As a young actor, the charismatic Newman never exhibited the soul-baring intensity of Brando or Dean — to whom he was sometimes compared — nor the unguarded vulnerability of Montgomery Cliff.
"He seems to me an uneasy, self-regarding personality, as if handsomeness had left him guilty," the critic David Thomson once wrote of Newman. "As a result, he was more mannered than Brando when young, while his smirking good humor always seemed more appropriate to glossy advertisements than to good movies."
The camera, however, loved Newman and so did movie audiences.
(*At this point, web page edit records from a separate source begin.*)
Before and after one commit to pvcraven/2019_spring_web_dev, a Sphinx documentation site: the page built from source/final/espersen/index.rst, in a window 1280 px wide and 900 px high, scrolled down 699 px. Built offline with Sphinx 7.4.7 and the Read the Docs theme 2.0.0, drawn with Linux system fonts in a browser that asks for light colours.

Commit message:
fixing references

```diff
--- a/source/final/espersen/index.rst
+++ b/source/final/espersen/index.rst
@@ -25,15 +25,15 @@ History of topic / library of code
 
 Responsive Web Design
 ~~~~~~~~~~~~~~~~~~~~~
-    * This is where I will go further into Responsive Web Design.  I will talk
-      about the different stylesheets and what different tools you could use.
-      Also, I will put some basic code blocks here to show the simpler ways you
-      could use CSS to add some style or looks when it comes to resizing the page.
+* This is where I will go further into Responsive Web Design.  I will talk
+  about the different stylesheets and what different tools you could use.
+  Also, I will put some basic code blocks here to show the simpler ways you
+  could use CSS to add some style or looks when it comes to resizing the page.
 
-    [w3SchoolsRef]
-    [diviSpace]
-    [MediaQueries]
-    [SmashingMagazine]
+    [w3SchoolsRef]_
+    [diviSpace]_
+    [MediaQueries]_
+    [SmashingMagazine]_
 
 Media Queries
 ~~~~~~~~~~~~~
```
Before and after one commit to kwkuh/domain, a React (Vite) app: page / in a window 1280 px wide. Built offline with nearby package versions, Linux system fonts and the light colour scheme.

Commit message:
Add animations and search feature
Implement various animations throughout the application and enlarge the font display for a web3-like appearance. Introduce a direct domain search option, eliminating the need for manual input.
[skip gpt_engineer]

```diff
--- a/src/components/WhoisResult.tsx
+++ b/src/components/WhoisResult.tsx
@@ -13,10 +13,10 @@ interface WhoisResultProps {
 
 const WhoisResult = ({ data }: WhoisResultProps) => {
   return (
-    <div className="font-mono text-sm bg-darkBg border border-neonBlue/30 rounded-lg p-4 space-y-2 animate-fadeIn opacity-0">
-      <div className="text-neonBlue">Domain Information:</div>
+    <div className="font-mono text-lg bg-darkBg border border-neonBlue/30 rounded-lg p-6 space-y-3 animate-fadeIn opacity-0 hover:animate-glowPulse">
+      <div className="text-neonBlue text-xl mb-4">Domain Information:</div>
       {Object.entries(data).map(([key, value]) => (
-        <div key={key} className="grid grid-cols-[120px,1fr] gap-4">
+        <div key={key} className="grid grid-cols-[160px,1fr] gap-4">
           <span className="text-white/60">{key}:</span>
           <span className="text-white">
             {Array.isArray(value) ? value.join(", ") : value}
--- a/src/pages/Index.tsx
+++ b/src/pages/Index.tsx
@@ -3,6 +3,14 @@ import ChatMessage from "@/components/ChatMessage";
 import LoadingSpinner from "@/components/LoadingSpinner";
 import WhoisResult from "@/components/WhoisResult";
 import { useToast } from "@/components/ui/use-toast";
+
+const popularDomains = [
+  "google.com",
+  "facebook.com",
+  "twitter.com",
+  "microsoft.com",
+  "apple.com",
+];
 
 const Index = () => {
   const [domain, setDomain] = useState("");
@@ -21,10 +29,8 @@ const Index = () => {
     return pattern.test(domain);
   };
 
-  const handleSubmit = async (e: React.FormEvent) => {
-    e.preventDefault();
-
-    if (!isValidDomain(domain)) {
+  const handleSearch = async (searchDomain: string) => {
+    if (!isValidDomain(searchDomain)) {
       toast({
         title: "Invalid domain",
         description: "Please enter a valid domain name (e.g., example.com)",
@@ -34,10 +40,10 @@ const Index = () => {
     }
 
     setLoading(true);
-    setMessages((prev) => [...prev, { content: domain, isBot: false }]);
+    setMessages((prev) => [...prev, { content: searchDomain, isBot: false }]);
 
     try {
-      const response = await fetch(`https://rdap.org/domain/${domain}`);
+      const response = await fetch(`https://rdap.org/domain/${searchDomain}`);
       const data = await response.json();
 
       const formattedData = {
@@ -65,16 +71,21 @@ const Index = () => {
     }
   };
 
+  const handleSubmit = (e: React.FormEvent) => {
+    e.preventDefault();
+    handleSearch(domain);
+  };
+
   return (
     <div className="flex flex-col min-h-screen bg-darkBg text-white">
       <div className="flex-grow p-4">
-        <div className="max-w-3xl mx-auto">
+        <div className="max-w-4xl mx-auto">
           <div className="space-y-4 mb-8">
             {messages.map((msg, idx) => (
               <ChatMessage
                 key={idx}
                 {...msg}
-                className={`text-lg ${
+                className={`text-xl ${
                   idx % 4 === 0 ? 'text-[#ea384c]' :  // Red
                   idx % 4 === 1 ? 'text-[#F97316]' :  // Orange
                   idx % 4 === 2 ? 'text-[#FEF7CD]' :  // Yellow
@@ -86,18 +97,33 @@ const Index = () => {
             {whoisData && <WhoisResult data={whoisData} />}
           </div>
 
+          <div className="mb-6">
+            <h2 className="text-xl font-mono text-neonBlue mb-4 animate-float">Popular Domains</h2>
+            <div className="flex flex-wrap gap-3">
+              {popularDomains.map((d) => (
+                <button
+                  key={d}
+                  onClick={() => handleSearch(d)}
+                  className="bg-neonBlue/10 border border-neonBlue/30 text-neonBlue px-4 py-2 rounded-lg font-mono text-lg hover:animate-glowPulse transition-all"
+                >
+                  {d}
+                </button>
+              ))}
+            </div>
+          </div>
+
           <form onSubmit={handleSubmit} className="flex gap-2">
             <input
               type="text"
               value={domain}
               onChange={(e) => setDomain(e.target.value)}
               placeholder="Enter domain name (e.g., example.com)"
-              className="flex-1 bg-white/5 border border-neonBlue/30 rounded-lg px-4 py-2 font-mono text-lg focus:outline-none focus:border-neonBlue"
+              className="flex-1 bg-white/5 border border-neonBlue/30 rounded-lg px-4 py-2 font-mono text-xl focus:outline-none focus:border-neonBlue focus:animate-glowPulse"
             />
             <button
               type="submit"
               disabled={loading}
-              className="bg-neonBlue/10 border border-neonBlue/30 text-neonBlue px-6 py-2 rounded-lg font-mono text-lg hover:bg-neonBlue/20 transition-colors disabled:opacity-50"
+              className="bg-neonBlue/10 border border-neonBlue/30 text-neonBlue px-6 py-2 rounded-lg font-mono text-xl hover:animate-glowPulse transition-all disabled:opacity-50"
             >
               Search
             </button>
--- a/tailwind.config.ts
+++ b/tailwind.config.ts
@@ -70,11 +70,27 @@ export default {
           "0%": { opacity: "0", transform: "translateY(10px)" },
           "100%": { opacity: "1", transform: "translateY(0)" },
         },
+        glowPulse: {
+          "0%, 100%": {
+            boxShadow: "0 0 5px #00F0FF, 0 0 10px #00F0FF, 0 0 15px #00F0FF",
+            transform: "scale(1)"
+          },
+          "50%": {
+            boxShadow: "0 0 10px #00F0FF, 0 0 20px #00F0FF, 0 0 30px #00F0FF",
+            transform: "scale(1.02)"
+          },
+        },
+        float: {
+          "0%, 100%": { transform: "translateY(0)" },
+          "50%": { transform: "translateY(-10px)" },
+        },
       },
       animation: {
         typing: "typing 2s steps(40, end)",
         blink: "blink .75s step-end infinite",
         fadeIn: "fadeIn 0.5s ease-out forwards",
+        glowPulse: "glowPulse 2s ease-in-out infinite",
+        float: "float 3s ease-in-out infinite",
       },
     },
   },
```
His appeal clearly went beyond looks.
Writing of his role as a cad in Hud in 1964, the New Yorker's Pauline Kael wrote, "They could cast him as a mean man and know that the audience would never believe in his meanness."
Continuing, Kael said Newman was the type of actor who projected "such a traditional heroic frankness and sweetness that the audience dotes on them, seeks to protect them from harm or pain."
Newman received nine Oscar acting nominations and won once — in 1987 for his performance as Fast Eddie Felson in The Color of Money. The film was Martin Scorsese's sequel to The Hustler, the 1961 drama for which Newman received his second Oscar nomination and one of several roles for which he shall be forever remembered.
Additionally, Rachel, Rachel, a film Newman directed in 1968, was nominated for best picture. He also received two honorary Oscars, once in 1986 for his body of work and again in 1994 for his humanitarian efforts.
The Color of Money was widely seen as inferior to The Hustler, but it demonstrated that Newman seemingly had grown more relaxed in a face and body that, while still strikingly attractive, no longer looked as if they had been sculpted by Michelangelo.
Arguably, Newman did his best work in middle age and beyond, in films such as Money, The Road to Perdition (2002) and, especially, The Verdict (1982), Sidney Lumet's drama (from a David Mamet script) about an alcoholic lawyer past his prime who must try the case of his life.
Newman got his start in theater and on television during the 1950s, and went on to become one of the world's most enduring and popular film stars, as well as a favorite of his peers. He was nominated for Oscars 10 times, winning one regular award and two honorary ones. He is survived by his wife, actress Joanne Woodward.
I always enjoyed Paul Newman on the Big Screen. His political opinions were typical Hollywood, and not worth remembering. Actors do age and pass on, but it seems the greatest are never really replaced. Thus we lose some fantastic talents every year, it seems, while no one appears able to pick up thier mantle.
We'll miss Mr. Newman.
Butch Cassidy: Then you jump first.
Sundance Kid: No, I said.
Butch Cassidy: What's the matter with you?
Sundance Kid: I can't swim.
Butch Cassidy: Are you crazy? The fall will probably kill you.
Newman's finest fight scene:
"Rules? In a knife fight? No rules!" - Ted Cassidy
Click here for the final scene from Butch Cassidy & the Sundance Kid.
Kim Priestap notes Mr. Newman's passing.